Omit the images. Restate all of the records word for word.

(Beginning of Extracted entries)

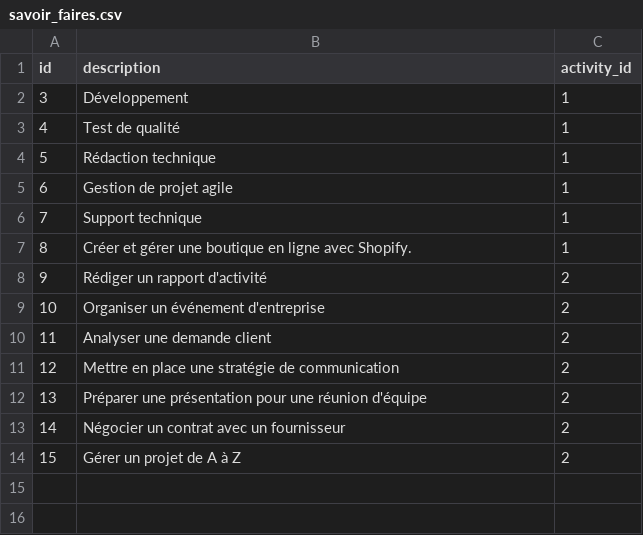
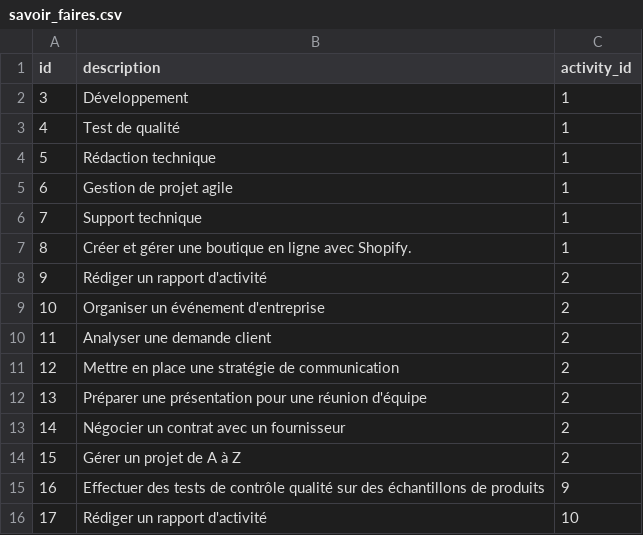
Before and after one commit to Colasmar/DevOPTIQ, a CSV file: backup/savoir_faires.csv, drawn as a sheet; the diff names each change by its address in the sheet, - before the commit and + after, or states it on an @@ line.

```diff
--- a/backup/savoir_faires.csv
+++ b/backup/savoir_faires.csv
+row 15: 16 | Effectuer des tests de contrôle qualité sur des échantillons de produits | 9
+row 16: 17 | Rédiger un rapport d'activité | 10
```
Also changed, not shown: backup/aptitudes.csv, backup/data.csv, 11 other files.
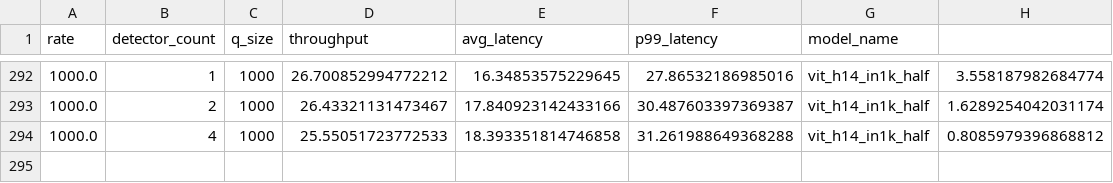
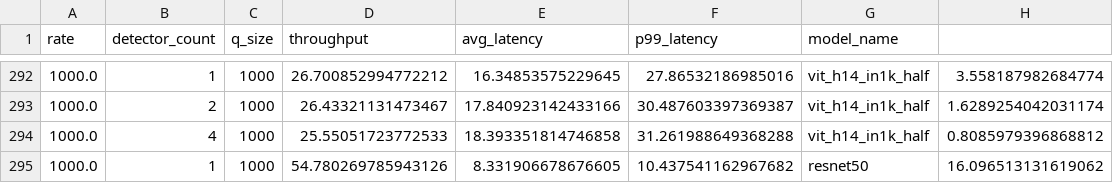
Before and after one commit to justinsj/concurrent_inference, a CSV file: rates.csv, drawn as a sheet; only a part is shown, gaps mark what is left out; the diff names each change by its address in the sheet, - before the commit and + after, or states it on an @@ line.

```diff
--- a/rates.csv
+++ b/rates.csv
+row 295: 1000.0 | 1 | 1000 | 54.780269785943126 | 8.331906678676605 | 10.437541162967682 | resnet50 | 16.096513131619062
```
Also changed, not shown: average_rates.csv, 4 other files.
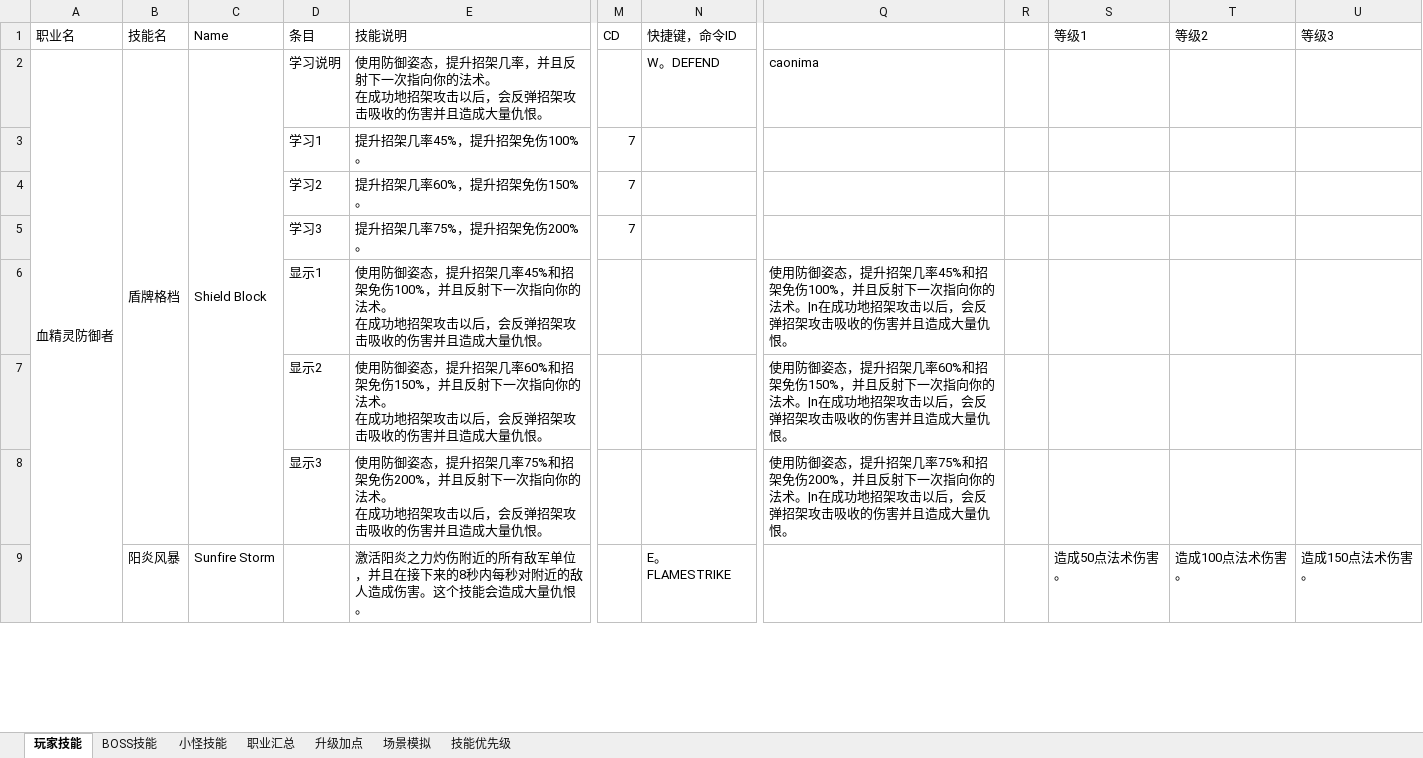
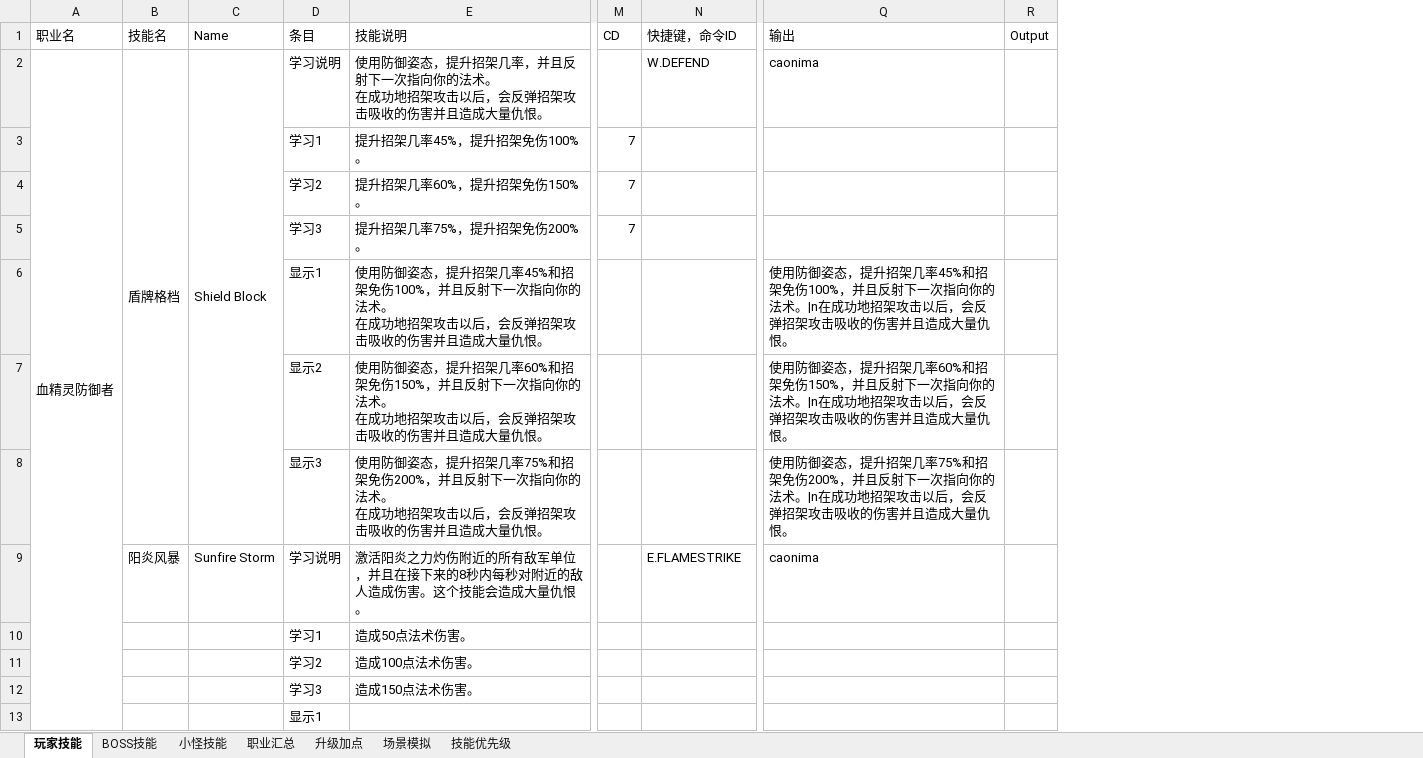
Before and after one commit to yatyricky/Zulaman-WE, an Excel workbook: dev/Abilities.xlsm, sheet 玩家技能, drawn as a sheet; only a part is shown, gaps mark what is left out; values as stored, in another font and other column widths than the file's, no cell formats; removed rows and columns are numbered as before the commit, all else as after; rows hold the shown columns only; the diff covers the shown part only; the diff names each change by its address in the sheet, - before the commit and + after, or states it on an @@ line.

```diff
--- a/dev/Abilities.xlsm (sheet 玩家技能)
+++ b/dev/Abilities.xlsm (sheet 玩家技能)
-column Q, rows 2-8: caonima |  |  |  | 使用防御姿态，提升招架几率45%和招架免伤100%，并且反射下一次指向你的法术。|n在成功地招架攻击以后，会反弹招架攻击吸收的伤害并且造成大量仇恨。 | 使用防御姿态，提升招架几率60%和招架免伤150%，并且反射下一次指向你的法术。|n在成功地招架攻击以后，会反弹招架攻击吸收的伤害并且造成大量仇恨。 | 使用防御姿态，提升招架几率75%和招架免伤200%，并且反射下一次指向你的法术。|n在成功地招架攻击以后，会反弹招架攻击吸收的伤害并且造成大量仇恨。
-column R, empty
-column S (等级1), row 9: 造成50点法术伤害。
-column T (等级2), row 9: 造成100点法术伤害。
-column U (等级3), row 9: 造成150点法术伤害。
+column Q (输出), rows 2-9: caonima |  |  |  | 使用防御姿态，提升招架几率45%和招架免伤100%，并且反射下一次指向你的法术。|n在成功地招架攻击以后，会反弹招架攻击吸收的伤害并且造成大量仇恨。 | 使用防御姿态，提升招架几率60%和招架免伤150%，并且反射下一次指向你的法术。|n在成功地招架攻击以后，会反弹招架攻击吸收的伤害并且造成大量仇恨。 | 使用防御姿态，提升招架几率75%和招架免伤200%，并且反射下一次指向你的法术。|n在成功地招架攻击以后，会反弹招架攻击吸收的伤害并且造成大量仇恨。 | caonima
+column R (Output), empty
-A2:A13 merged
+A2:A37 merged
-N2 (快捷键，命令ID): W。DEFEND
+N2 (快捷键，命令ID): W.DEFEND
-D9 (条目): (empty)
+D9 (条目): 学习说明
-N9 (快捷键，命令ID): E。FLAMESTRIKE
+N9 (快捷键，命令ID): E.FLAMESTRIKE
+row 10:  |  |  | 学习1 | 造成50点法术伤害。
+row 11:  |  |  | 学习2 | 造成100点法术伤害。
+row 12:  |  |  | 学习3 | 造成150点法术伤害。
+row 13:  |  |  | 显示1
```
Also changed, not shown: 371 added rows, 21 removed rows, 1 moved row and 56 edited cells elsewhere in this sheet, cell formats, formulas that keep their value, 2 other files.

(End of Extracted entries)

Response for this exercise:
Before and after one commit to Colasmar/DevOPTIQ, a CSV file: backup/savoir_faires.csv, drawn as a sheet; the diff names each change by its address in the sheet, - before the commit and + after, or states it on an @@ line.

```diff
--- a/backup/savoir_faires.csv
+++ b/backup/savoir_faires.csv
+row 15: 16 | Effectuer des tests de contrôle qualité sur des échantillons de produits | 9
+row 16: 17 | Rédiger un rapport d'activité | 10
```
Also changed, not shown: backup/aptitudes.csv, backup/data.csv, 11 other files.
Before and after one commit to justinsj/concurrent_inference, a CSV file: rates.csv, drawn as a sheet; only a part is shown, gaps mark what is left out; the diff names each change by its address in the sheet, - before the commit and + after, or states it on an @@ line.

```diff
--- a/rates.csv
+++ b/rates.csv
+row 295: 1000.0 | 1 | 1000 | 54.780269785943126 | 8.331906678676605 | 10.437541162967682 | resnet50 | 16.096513131619062
```
Also changed, not shown: average_rates.csv, 4 other files.
Before and after one commit to yatyricky/Zulaman-WE, an Excel workbook: dev/Abilities.xlsm, sheet 玩家技能, drawn as a sheet; only a part is shown, gaps mark what is left out; values as stored, in another font and other column widths than the file's, no cell formats; removed rows and columns are numbered as before the commit, all else as after; rows hold the shown columns only; the diff covers the shown part only; the diff names each change by its address in the sheet, - before the commit and + after, or states it on an @@ line.

```diff
--- a/dev/Abilities.xlsm (sheet 玩家技能)
+++ b/dev/Abilities.xlsm (sheet 玩家技能)
-column Q, rows 2-8: caonima |  |  |  | 使用防御姿态，提升招架几率45%和招架免伤100%，并且反射下一次指向你的法术。|n在成功地招架攻击以后，会反弹招架攻击吸收的伤害并且造成大量仇恨。 | 使用防御姿态，提升招架几率60%和招架免伤150%，并且反射下一次指向你的法术。|n在成功地招架攻击以后，会反弹招架攻击吸收的伤害并且造成大量仇恨。 | 使用防御姿态，提升招架几率75%和招架免伤200%，并且反射下一次指向你的法术。|n在成功地招架攻击以后，会反弹招架攻击吸收的伤害并且造成大量仇恨。
-column R, empty
-column S (等级1), row 9: 造成50点法术伤害。
-column T (等级2), row 9: 造成100点法术伤害。
-column U (等级3), row 9: 造成150点法术伤害。
+column Q (输出), rows 2-9: caonima |  |  |  | 使用防御姿态，提升招架几率45%和招架免伤100%，并且反射下一次指向你的法术。|n在成功地招架攻击以后，会反弹招架攻击吸收的伤害并且造成大量仇恨。 | 使用防御姿态，提升招架几率60%和招架免伤150%，并且反射下一次指向你的法术。|n在成功地招架攻击以后，会反弹招架攻击吸收的伤害并且造成大量仇恨。 | 使用防御姿态，提升招架几率75%和招架免伤200%，并且反射下一次指向你的法术。|n在成功地招架攻击以后，会反弹招架攻击吸收的伤害并且造成大量仇恨。 | caonima
+column R (Output), empty
-A2:A13 merged
+A2:A37 merged
-N2 (快捷键，命令ID): W。DEFEND
+N2 (快捷键，命令ID): W.DEFEND
-D9 (条目): (empty)
+D9 (条目): 学习说明
-N9 (快捷键，命令ID): E。FLAMESTRIKE
+N9 (快捷键，命令ID): E.FLAMESTRIKE
+row 10:  |  |  | 学习1 | 造成50点法术伤害。
+row 11:  |  |  | 学习2 | 造成100点法术伤害。
+row 12:  |  |  | 学习3 | 造成150点法术伤害。
+row 13:  |  |  | 显示1
```
Also changed, not shown: 371 added rows, 21 removed rows, 1 moved row and 56 edited cells elsewhere in this sheet, cell formats, formulas that keep their value, 2 other files.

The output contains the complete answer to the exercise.